The Rev. Dr. Martin Luther King Jr. I would pick his brain to glean as much knowledge as I could soak in in one day. There are so many extraordinary things about MLK’s life that inspire me to be all that I can be.
I have a large portrait of him hanging in my office at work. Whenever I get down or start feeling sorry for myself because of a disappointment or a setback, I look to his portrait for inspiration and motivation. Then I ask myself: “What would MLK do?”
Describe a small moment in your life that has had a lasting impact on you.
In college, I took an abbreviated public speaking seminar in which I learned how to build on the thesis of a speech while capturing, and holding, the listener’s attention. I remember the seminar clearly because it gave me the tools that I’ve used effectively throughout my career.
I remember practicing MLK’s "I Have a Dream" speech in the class, and I became overcome with emotion while delivering it. I realized that I could show authenticity and passion for my topic, which would help me connect with an audience not only on an intellectual level but an emotional one. That has helped me be more compelling as a speaker.
What is something about you that might surprise others?
I love hot yoga – Bikram style! I started practicing five years ago when a gym buddy invited me to join him one day. I really missed it when we went into the pandemic shutdown.

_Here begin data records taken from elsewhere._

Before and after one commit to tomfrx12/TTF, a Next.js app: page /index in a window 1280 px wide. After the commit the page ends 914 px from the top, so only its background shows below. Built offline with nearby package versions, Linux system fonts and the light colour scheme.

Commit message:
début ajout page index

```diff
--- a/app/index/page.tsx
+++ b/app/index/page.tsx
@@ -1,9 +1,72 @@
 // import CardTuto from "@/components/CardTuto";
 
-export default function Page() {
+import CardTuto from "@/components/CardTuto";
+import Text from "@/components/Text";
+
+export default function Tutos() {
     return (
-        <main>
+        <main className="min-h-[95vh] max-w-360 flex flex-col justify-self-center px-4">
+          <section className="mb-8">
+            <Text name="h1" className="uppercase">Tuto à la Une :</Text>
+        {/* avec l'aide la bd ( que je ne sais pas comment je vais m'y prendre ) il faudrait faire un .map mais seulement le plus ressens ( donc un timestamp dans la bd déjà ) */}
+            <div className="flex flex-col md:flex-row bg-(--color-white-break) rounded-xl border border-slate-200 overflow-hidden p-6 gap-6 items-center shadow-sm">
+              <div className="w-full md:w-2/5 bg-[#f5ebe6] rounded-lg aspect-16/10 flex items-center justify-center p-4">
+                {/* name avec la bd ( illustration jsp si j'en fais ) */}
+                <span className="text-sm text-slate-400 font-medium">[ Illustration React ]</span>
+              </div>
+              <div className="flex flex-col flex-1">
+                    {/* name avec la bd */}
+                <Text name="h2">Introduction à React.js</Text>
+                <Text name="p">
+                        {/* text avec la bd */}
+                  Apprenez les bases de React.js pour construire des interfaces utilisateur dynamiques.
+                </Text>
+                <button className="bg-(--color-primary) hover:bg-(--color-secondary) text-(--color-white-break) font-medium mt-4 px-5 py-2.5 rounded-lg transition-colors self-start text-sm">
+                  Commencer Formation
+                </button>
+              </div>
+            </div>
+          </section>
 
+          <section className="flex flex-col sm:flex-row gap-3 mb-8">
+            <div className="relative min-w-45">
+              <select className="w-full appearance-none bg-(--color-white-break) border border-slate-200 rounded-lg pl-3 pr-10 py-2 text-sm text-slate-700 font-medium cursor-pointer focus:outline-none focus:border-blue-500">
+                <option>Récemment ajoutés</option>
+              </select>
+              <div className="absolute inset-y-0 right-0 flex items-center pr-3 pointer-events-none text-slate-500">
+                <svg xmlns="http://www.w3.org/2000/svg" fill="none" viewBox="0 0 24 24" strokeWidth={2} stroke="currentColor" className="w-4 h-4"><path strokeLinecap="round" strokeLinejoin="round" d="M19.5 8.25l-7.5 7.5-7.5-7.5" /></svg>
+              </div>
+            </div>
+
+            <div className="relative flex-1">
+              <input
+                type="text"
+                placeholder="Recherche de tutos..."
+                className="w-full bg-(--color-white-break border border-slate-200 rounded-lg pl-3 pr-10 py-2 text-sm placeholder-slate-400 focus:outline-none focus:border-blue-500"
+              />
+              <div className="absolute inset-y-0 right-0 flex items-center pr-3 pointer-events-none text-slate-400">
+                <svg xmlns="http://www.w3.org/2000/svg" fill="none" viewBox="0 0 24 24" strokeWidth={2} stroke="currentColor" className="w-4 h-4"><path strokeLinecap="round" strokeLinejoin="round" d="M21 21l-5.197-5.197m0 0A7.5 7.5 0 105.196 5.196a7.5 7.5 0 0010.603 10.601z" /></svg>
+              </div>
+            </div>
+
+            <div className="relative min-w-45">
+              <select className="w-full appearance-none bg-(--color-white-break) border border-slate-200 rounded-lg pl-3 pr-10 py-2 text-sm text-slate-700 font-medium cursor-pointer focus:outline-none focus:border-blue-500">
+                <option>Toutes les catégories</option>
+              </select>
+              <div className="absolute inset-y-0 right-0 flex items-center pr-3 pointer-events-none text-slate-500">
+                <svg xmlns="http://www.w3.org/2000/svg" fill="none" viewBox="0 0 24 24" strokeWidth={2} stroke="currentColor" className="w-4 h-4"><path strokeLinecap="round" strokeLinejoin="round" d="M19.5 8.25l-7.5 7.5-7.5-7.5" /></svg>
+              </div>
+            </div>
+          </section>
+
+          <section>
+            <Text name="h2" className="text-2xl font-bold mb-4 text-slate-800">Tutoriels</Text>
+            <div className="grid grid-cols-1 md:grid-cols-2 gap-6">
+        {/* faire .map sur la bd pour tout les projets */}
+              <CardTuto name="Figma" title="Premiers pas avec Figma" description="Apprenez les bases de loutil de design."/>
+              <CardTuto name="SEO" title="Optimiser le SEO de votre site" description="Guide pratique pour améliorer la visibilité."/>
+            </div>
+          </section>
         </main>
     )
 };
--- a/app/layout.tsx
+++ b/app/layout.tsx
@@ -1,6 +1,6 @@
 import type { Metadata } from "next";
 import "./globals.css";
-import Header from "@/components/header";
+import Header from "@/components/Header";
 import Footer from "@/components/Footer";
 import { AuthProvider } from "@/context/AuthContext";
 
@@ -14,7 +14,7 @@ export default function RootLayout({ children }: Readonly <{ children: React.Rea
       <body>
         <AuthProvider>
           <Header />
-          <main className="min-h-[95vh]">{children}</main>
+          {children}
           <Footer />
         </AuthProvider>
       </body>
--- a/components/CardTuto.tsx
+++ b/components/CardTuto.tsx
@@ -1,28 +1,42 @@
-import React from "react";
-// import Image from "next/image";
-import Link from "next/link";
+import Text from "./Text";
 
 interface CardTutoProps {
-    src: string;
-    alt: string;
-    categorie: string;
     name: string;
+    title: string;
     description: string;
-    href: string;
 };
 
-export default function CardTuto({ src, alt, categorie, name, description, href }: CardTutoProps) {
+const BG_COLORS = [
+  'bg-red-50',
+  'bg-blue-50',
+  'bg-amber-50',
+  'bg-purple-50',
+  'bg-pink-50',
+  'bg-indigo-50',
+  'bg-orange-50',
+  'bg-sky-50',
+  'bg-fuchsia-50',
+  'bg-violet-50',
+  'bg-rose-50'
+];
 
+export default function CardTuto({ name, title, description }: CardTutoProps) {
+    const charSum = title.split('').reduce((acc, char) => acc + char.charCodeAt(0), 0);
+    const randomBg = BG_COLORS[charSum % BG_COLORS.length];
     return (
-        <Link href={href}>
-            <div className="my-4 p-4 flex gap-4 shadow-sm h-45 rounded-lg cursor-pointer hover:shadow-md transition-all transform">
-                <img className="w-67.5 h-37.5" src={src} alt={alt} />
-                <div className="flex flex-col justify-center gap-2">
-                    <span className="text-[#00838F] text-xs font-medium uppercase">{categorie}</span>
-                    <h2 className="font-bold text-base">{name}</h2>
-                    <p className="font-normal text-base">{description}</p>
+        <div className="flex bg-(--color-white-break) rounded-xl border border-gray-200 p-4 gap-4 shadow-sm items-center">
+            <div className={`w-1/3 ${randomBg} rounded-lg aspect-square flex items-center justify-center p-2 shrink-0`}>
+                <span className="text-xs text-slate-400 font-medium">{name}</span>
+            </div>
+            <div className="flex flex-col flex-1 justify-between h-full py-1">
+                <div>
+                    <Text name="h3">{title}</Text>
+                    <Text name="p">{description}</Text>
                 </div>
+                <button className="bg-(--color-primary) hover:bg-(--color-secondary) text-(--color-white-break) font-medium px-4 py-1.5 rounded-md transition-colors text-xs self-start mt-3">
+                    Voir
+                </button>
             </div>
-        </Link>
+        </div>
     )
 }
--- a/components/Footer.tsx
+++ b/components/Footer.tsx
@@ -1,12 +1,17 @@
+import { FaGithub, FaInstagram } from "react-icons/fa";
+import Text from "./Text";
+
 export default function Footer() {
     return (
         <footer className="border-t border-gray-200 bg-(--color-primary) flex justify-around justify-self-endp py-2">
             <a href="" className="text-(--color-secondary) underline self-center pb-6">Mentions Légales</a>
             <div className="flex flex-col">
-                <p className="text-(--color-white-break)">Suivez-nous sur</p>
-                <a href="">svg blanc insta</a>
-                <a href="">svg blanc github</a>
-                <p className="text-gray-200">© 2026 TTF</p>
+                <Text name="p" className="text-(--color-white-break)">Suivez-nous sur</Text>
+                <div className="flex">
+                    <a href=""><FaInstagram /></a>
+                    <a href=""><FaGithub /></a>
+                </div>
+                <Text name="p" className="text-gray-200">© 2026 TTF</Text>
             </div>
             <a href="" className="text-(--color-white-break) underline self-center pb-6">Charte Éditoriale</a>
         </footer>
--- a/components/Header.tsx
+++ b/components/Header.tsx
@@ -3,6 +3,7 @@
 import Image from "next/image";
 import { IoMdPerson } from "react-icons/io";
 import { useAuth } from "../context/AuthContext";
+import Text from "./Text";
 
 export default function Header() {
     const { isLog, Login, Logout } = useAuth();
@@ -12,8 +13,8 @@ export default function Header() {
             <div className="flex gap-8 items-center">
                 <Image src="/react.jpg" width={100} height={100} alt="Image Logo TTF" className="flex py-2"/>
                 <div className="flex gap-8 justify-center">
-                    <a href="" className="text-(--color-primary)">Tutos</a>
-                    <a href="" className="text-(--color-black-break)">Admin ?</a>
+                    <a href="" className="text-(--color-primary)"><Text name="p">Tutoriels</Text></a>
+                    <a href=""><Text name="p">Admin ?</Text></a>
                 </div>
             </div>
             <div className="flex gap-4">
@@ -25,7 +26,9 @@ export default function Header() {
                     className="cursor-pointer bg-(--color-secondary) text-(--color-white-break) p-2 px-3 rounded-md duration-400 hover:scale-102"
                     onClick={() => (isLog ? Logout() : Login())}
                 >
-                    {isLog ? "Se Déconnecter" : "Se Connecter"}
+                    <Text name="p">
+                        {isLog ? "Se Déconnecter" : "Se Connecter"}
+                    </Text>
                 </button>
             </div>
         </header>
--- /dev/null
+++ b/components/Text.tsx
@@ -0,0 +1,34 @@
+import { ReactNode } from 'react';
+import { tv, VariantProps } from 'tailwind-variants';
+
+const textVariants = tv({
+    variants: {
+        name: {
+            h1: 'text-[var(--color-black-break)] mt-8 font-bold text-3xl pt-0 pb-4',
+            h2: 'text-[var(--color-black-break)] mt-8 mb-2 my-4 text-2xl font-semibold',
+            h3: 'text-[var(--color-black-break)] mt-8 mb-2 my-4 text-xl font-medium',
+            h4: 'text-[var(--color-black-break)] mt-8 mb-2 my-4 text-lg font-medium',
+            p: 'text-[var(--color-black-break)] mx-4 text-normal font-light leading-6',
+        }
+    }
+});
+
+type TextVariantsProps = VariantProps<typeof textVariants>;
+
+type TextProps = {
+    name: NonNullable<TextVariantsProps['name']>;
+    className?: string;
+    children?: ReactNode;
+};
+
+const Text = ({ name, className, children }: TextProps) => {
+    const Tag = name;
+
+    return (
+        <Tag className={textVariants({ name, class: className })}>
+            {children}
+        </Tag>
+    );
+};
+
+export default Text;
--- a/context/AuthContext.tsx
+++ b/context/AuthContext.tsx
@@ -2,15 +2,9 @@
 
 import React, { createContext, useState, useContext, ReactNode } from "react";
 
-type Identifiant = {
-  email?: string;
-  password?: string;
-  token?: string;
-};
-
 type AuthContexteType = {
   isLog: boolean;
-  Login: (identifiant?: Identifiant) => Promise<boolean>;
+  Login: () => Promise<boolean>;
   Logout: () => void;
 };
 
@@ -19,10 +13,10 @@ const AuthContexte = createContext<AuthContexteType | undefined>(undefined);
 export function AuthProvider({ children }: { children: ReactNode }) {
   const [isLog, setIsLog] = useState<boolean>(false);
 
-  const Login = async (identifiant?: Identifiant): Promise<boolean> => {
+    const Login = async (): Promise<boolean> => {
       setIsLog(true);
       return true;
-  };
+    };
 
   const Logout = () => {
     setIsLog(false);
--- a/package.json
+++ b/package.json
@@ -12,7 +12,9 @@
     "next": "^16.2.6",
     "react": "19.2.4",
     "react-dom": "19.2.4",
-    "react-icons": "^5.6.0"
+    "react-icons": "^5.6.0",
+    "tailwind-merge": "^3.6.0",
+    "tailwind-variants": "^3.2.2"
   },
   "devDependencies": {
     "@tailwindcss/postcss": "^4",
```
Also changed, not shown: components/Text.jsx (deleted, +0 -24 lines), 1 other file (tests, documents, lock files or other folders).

Hot yoga has helped me be physically stronger and more resilient. It also has helped me mentally: I've become more centered and focused, which is truly beneficial for a person who has attention-deficit tendencies.
An additional benefit is I now have a better tolerance for RVA’s hot and humid summers!
If you had to pick a different profession, what would you choose?
I’ve always said if I won the lottery and then pursued a passion, I would become an inner-city schoolteacher. They are saints!
Tell us about a setback or disappointment and what you learned from it.
I didn’t get a job I applied for within the bank, and I thought I deserved it. But shortly after being turned down, I learned that a more fulfilling and rewarding job that better suited my skill set was made available to me.
I learned from this that I needed to be more patient, and I needed to be open to learning new things that would develop and stretch me more. That, in turn, positioned me to be ready for the new opportunity that better matched my skills.
This experience reminded me of the old adage that you may not always get what you want, but you get what you deserve. Patience is a virtue that I’ve come to cherish.
Share a personal reflection on how the pandemic has affected you.
I’m a strong extrovert, and I draw so much of my energy from being around people. I’ve had to adapt to social distancing guidelines and other pandemic restrictions, so I've had to discover new ways to feed my need to be close to my work family. I send “virtual” hugs to my teammates as often as possible!